Jing’er gets Dee out of Monastery, but falls into a trap where two spears pierce her, and she is dying. Using her last bit of strength, she hides from the assassins who placed the trap. Dee wakes up and she tells him she just wants to go home, so Dee takes her back to the royal palace, where she dies.
Rewinding a bit: While Dee was at the Monastery, Pei had taken it upon himself to do some solo investigating. He goes to the inspector’s house (the first man who died), and finds a case-breaking clue. But before he can find Dee to give this to him, he is captured by the assassins.
So, after Jing’er dies, Dee looks for Pei, but falls into another trap: Pei was poisoned by the beetles already and is strapped to a contraption that makes him stay in the sun until he bursts into flames. Pei, with his dying breaths, tells Dee of the clue he found.
The clue, as it turns out, points to Shatuo being the big baddie behind the poisoning.
Which, by the way, I could have told you about 10 minutes into the film. Tony Leung, the actor who plays Shatuo, is well known to me, a person who has only seen a small variety of Chinese movies in her life. He is an award winning actor, has been in over 30 films. This is like if you told me Liam Neeson was just the supervisor of the statue and didn’t have a further role to play in the movie. Yeah, okay.
You could have also figured it out from a small clue they put in the movie at the very beginning, which ended up being Shatuo’s motive.
Dee contronts Shatuo at the Buddha statue. The clue Pei found was that there were huge holes in the base of the statue, which would cause a catastrophic failure in the statue, which is the intent. Shatuo wants the statue to fall on the royal palace and kill the Empress.
Dee and Shatuo fight; Dee gets poisoned by the beetles but is able to make it so that the statue does not fall directly onto the palace, but a little to the side. Shatuo is determined to kill the Empress one way or another, so he gets on a horse to poison her with the fire beetles. Dee manages to put the poison on Shatuo instead, and also saves the Empress from the falling statue.
The movie ends with Dee moving into the underground, black market area because he is still poisoned and he can never be in the sun again.
It was a confusing, convoluted movie with an obvious villain. I can usually suspend my disbelief, and at the beginning, with the extremely tall statue and the human combustion, I was okay. I was even okay with the deer coming to talk to the Empress. But I started hating the movie when Dee pulled the petals out of his eyes, and the hate was cemented in the stony seduction attempt by Jing’er.

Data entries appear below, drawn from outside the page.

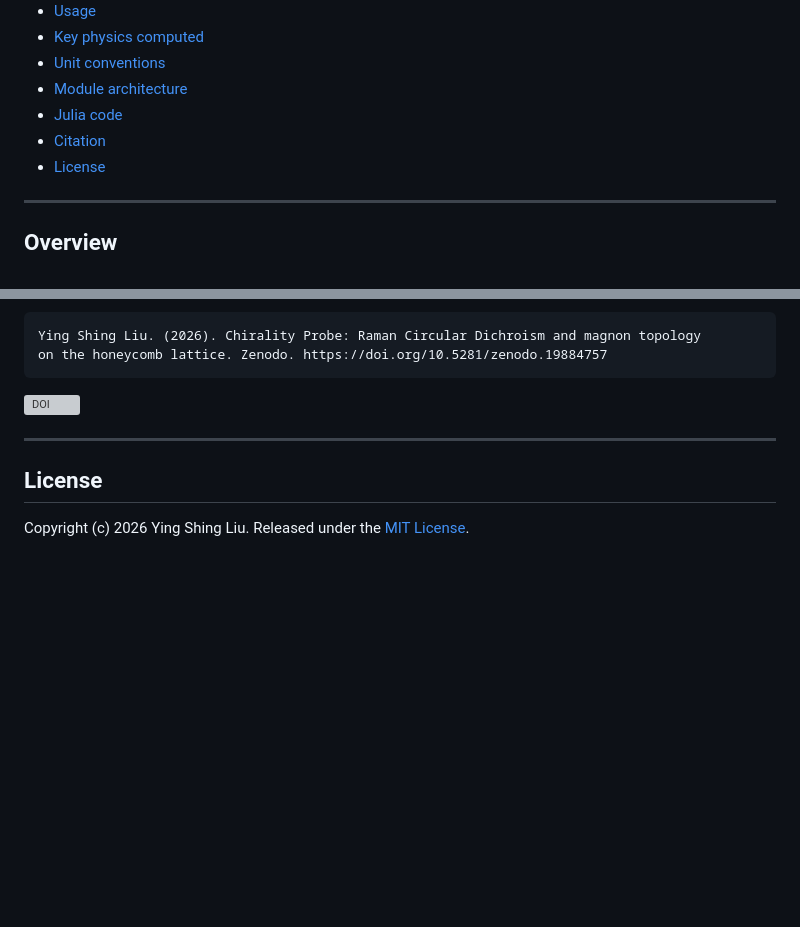
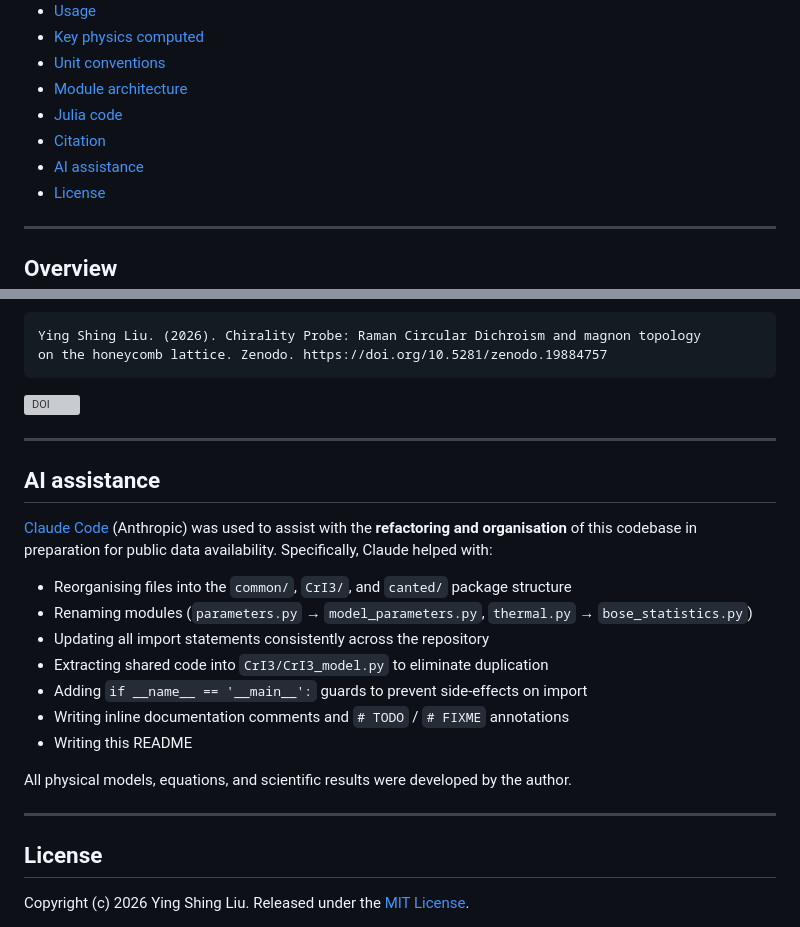
Before and after one commit to lys0605/chirality_probe_CrI3_canted, a Markdown page: README.md, 2 parts joined by grey strips. Drawn GitHub-style; blank space fills up the shorter version; grey boxes are pictures that could not be loaded.

Commit message:
add AI assistance section to README
Documents Claude Code's role in refactoring and organising the codebase
for PRL data availability submission.

Co-Authored-By: Claude Sonnet 4.6 <noreply@anthropic.com>

```diff
--- a/README.md
+++ b/README.md
@@ -25,6 +25,7 @@
 - [Module architecture](#module-architecture)
 - [Julia code](#julia-code)
 - [Citation](#citation)
+- [AI assistance](#ai-assistance)
 - [License](#license)
 
 ---
@@ -257,6 +258,22 @@ on the honeycomb lattice. Zenodo. https://doi.org/10.5281/zenodo.19884757
 
 ---
 
+## AI assistance
+
+[Claude Code](https://claude.ai/code) (Anthropic) was used to assist with the **refactoring and organisation** of this codebase in preparation for public data availability. Specifically, Claude helped with:
+
+- Reorganising files into the `common/`, `CrI3/`, and `canted/` package structure
+- Renaming modules (`parameters.py` → `model_parameters.py`, `thermal.py` → `bose_statistics.py`)
+- Updating all import statements consistently across the repository
+- Extracting shared code into `CrI3/CrI3_model.py` to eliminate duplication
+- Adding `if __name__ == '__main__':` guards to prevent side-effects on import
+- Writing inline documentation comments and `# TODO` / `# FIXME` annotations
+- Writing this README
+
+All physical models, equations, and scientific results were developed by the author.
+
+---
+
 ## License
 
 Copyright (c) 2026 Ying Shing Liu.
```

The parts of the movie that I liked, which are very few, involve Pei. As I said before, he’s an albino, so I thought the sun making people burst into flame would be more relevant, since he also cannot spend too much time in the sun. However, it didn’t come up.
In doing research for this summary, I see that a lot of these people were real, including the Empress, Dee, and Jing’er, and I usually like movies that incorporate fiction with history, but this was not a good movie, despite it winning six (!?) awards at the Hong Kong Film Awards.
Let me know if you have seen this movie, and we can talk about how bad it is together. And if somehow you liked the movie, you can try to convince me it was worth seeing, but I’m probably not budging from 1.5 stars.